**Problem description**
In the listing below, every line with the word "type" needs to be copied.

**The records**
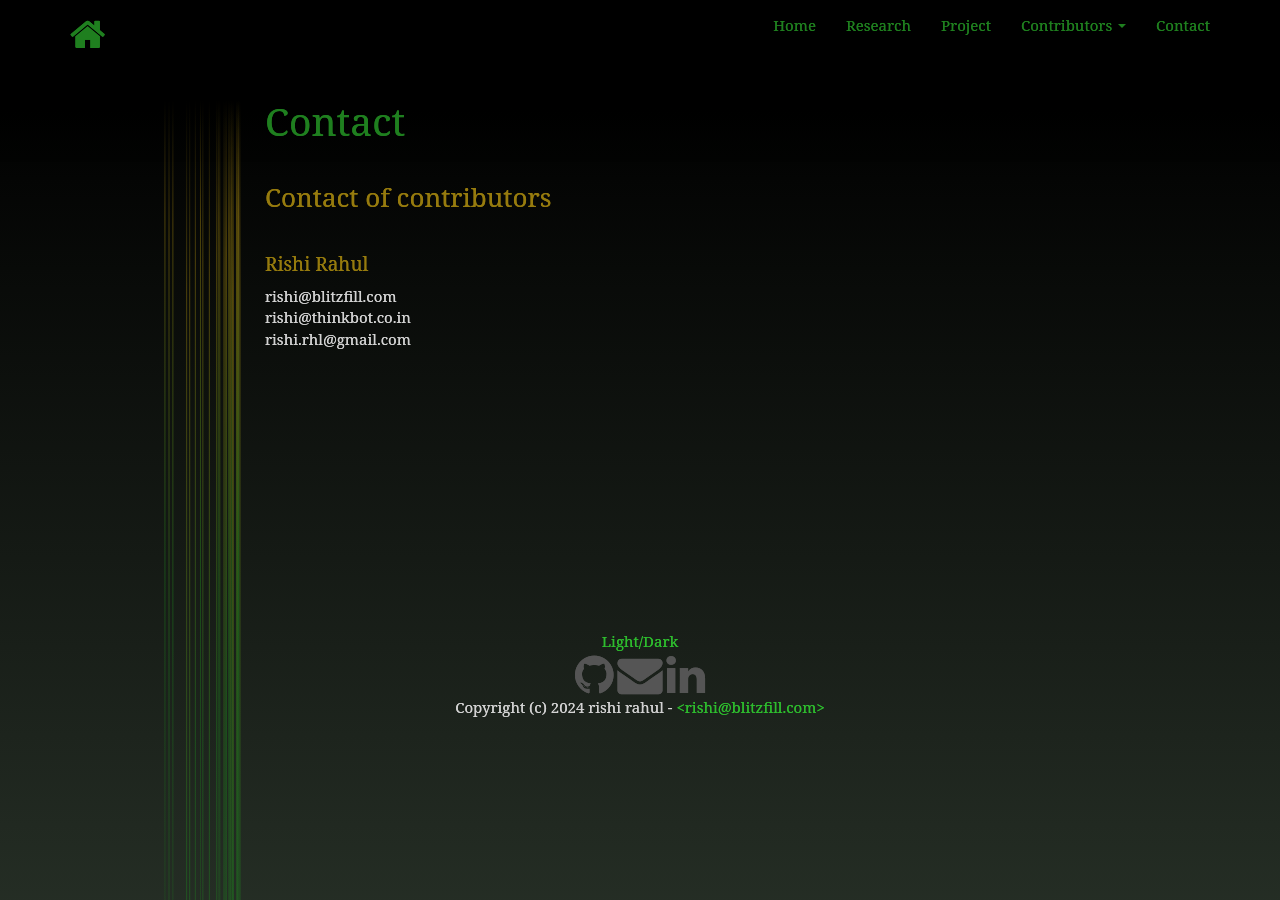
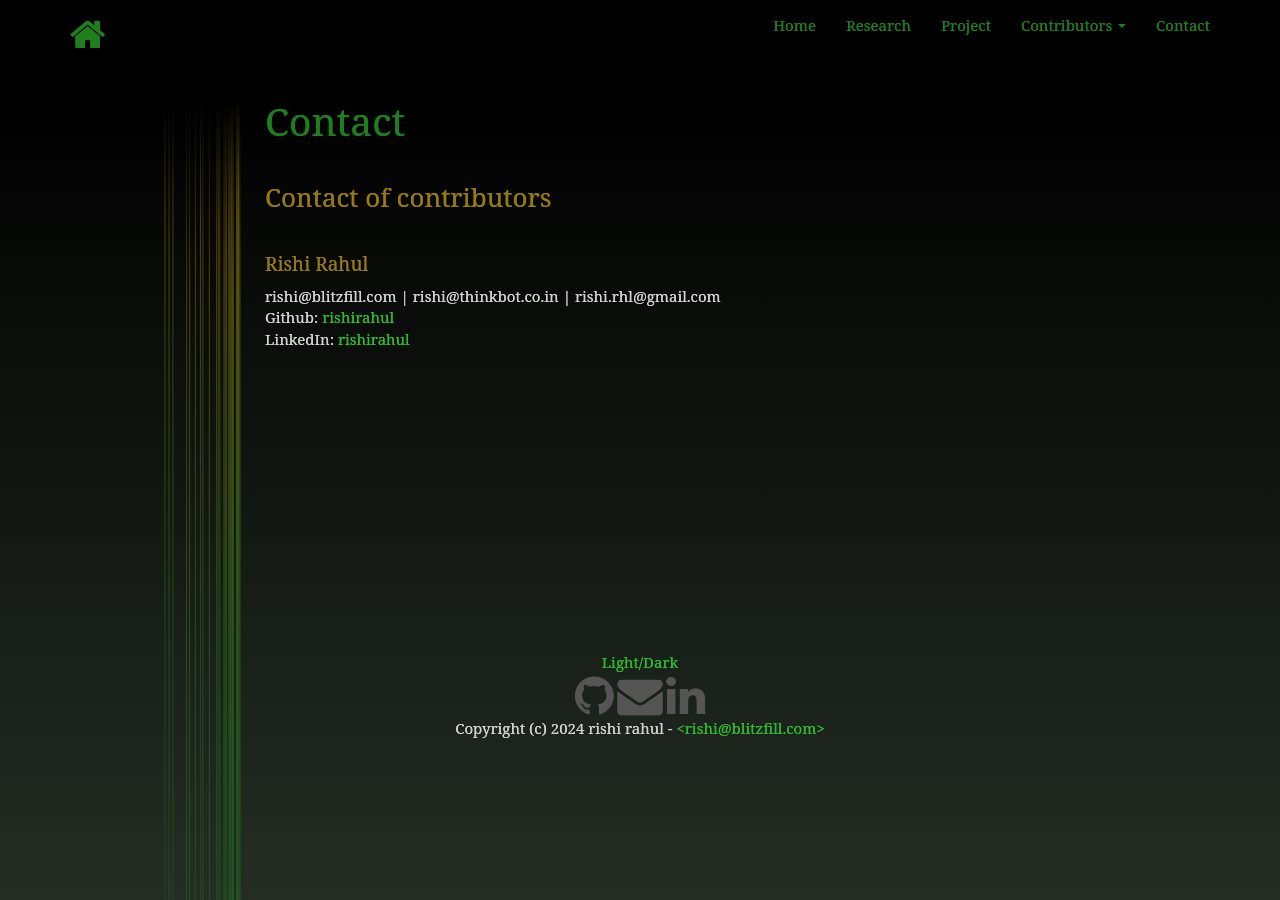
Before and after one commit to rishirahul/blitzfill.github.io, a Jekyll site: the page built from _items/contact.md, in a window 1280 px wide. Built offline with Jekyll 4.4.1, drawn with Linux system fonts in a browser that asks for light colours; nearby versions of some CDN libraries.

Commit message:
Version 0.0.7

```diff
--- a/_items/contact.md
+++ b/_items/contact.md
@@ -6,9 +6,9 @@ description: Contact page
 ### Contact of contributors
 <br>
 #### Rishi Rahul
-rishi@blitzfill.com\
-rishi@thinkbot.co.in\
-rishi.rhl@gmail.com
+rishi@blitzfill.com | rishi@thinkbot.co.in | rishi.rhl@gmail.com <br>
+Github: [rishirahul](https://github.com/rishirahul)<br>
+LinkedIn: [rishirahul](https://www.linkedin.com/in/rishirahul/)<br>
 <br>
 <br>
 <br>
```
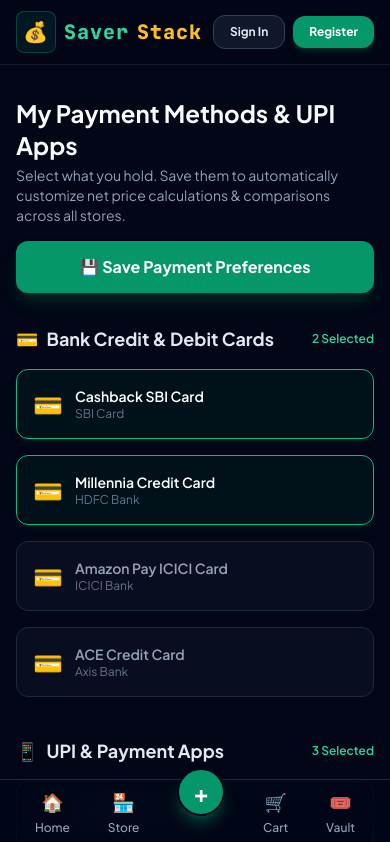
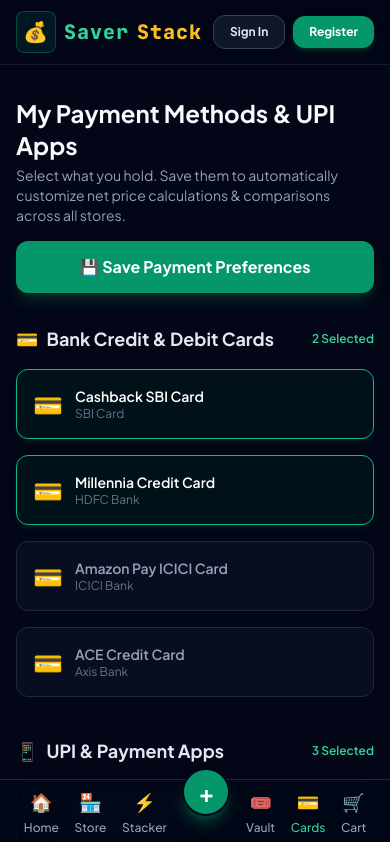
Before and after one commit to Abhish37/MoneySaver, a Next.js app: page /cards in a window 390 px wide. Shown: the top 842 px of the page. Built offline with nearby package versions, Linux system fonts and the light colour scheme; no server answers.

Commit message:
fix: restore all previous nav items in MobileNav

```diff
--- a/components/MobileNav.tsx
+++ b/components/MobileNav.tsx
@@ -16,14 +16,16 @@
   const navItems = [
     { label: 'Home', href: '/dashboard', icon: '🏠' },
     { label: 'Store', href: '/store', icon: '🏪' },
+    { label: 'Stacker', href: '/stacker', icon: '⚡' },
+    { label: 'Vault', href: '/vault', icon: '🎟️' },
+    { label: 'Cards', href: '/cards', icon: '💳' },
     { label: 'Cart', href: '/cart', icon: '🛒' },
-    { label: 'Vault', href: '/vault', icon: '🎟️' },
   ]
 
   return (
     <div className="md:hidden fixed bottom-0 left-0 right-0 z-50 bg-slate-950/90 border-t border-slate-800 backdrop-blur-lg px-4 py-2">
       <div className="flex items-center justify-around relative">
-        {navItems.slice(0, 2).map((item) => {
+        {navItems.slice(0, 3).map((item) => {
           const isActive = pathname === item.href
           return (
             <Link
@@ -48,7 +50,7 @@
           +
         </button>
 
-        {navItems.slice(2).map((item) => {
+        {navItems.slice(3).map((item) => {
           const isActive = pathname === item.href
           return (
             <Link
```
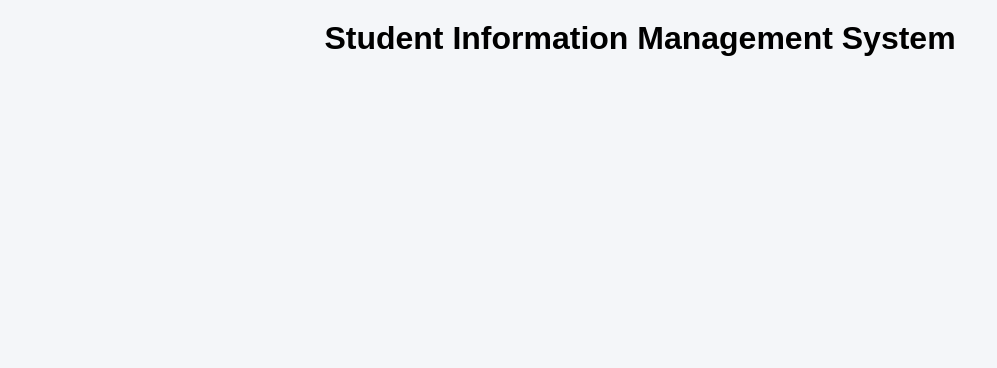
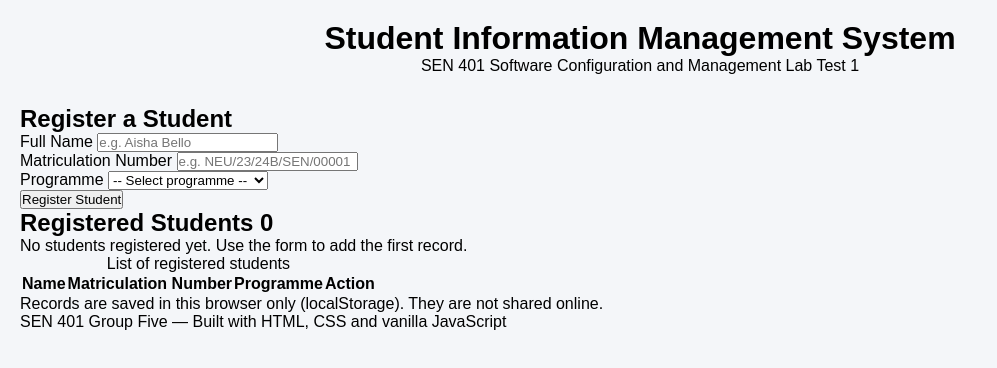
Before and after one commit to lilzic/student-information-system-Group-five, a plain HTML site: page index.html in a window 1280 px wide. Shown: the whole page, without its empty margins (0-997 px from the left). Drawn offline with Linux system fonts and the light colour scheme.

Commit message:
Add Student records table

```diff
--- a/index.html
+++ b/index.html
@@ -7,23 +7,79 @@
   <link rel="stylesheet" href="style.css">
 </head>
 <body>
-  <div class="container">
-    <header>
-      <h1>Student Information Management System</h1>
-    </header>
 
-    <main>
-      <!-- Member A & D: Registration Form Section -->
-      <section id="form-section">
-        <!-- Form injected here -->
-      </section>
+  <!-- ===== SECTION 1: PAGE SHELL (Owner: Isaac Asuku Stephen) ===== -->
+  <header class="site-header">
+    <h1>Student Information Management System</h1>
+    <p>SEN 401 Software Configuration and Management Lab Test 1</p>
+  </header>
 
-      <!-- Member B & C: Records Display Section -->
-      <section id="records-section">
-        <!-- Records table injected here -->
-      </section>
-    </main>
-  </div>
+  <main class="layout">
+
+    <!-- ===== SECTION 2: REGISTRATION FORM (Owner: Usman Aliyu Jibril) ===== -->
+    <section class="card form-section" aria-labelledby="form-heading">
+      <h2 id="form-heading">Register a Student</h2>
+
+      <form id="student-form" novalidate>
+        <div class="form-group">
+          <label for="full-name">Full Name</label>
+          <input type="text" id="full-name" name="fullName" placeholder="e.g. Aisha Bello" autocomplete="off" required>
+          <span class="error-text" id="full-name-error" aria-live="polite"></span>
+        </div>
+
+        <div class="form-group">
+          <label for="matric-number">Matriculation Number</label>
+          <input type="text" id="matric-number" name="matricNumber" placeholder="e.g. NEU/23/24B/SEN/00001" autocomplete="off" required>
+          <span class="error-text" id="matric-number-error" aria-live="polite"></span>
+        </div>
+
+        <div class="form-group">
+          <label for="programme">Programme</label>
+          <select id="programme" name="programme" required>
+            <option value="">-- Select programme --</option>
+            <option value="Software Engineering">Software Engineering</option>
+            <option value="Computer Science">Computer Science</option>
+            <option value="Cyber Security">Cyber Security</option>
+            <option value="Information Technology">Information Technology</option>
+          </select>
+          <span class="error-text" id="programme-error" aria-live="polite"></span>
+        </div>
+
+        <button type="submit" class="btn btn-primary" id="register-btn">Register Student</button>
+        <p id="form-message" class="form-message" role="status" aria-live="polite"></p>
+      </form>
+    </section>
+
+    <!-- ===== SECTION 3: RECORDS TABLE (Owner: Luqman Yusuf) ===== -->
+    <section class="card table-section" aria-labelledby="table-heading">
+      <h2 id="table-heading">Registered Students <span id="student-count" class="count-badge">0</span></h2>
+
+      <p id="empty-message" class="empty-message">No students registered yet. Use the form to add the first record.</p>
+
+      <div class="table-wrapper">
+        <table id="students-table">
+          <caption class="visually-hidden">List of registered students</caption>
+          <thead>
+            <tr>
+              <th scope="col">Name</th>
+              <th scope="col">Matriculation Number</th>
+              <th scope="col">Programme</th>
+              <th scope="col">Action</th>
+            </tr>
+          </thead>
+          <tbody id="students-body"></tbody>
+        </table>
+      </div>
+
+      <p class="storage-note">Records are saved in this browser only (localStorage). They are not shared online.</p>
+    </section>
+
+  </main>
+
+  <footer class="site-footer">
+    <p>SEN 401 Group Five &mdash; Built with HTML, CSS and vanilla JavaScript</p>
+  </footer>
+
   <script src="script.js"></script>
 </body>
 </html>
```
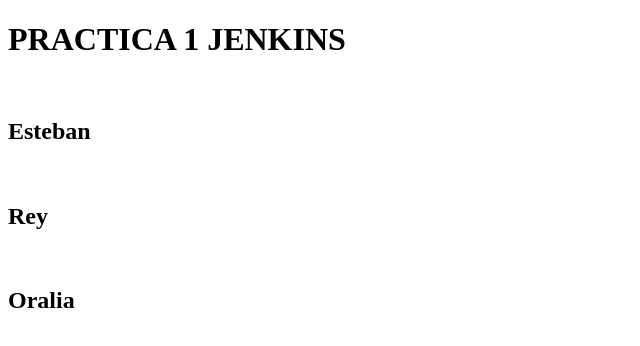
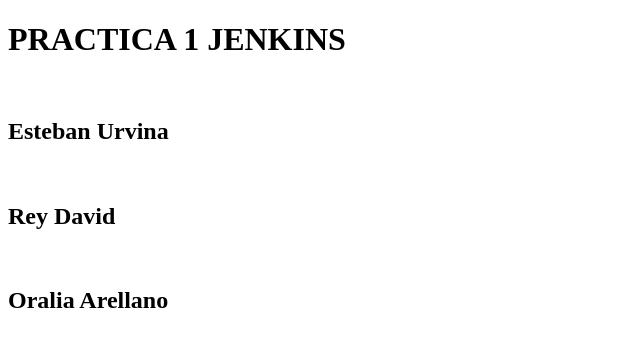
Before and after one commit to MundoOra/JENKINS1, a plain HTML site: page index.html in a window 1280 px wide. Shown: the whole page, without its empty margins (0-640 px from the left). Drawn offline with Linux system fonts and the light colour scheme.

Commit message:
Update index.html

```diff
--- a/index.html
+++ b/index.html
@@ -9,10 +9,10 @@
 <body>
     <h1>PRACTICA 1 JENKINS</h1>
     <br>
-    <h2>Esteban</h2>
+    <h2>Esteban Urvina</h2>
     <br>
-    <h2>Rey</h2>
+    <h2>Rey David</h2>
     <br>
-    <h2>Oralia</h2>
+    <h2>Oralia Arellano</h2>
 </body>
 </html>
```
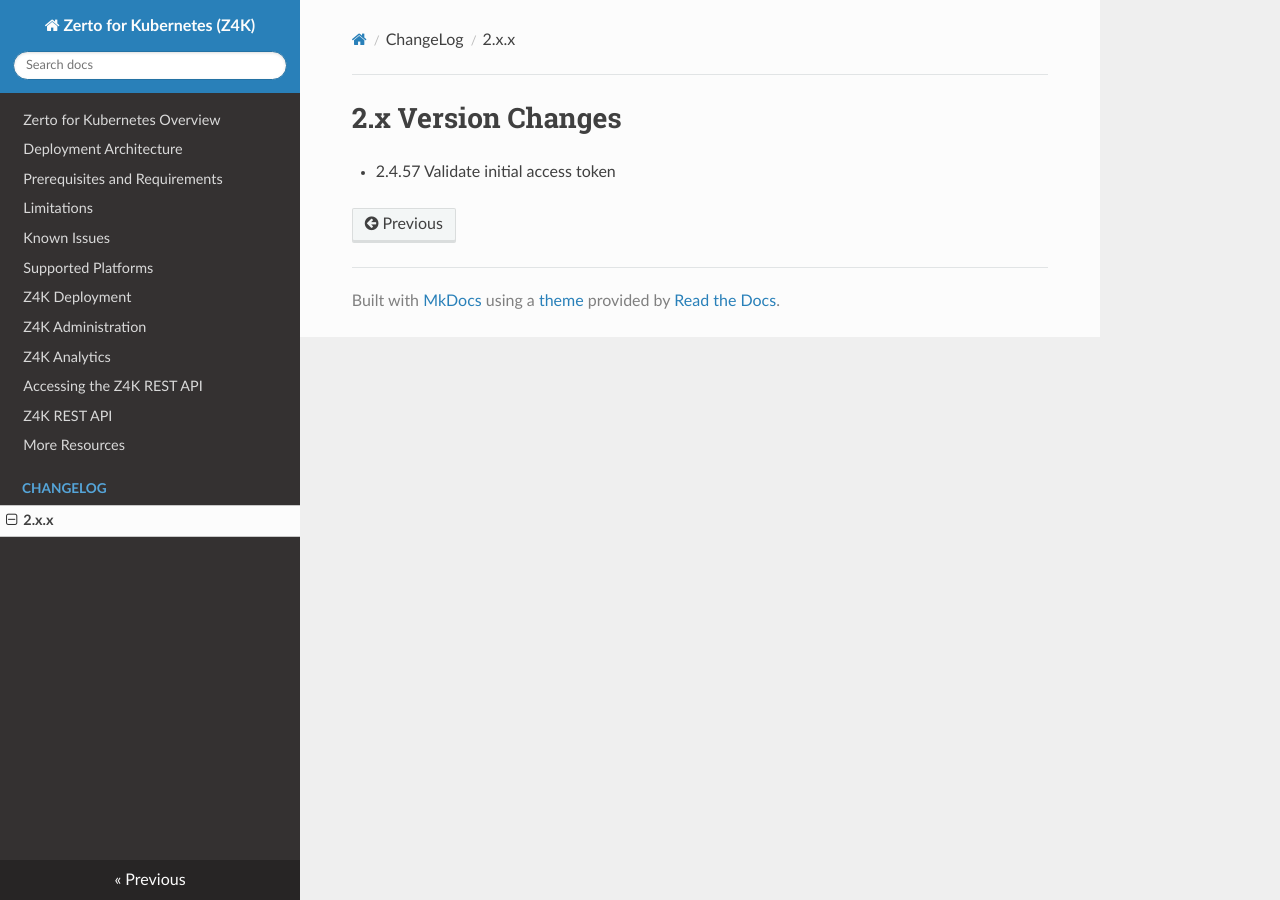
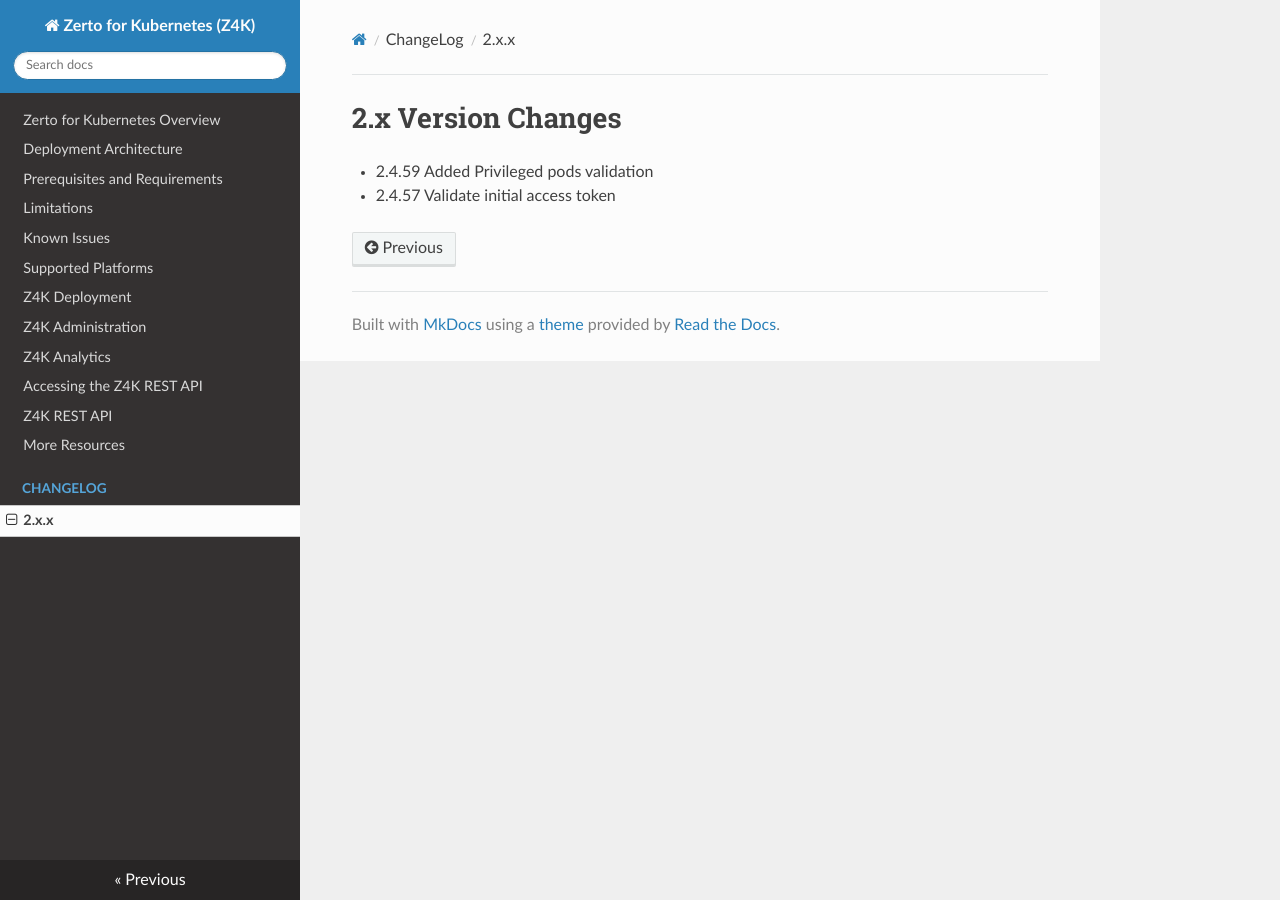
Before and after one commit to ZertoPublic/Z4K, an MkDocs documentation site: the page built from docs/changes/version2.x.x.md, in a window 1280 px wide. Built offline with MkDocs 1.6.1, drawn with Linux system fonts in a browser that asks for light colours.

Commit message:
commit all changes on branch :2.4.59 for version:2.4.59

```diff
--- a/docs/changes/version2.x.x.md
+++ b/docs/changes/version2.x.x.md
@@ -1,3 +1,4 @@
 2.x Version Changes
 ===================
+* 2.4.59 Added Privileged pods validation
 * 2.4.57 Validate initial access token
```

**Solution for this problem**
+          <input type="text" id="full-name" name="fullName" placeholder="e.g. Aisha Bello" autocomplete="off" required>
+          <input type="text" id="matric-number" name="matricNumber" placeholder="e.g. NEU/23/24B/SEN/00001" autocomplete="off" required>
+        <button type="submit" class="btn btn-primary" id="register-btn">Register Student</button>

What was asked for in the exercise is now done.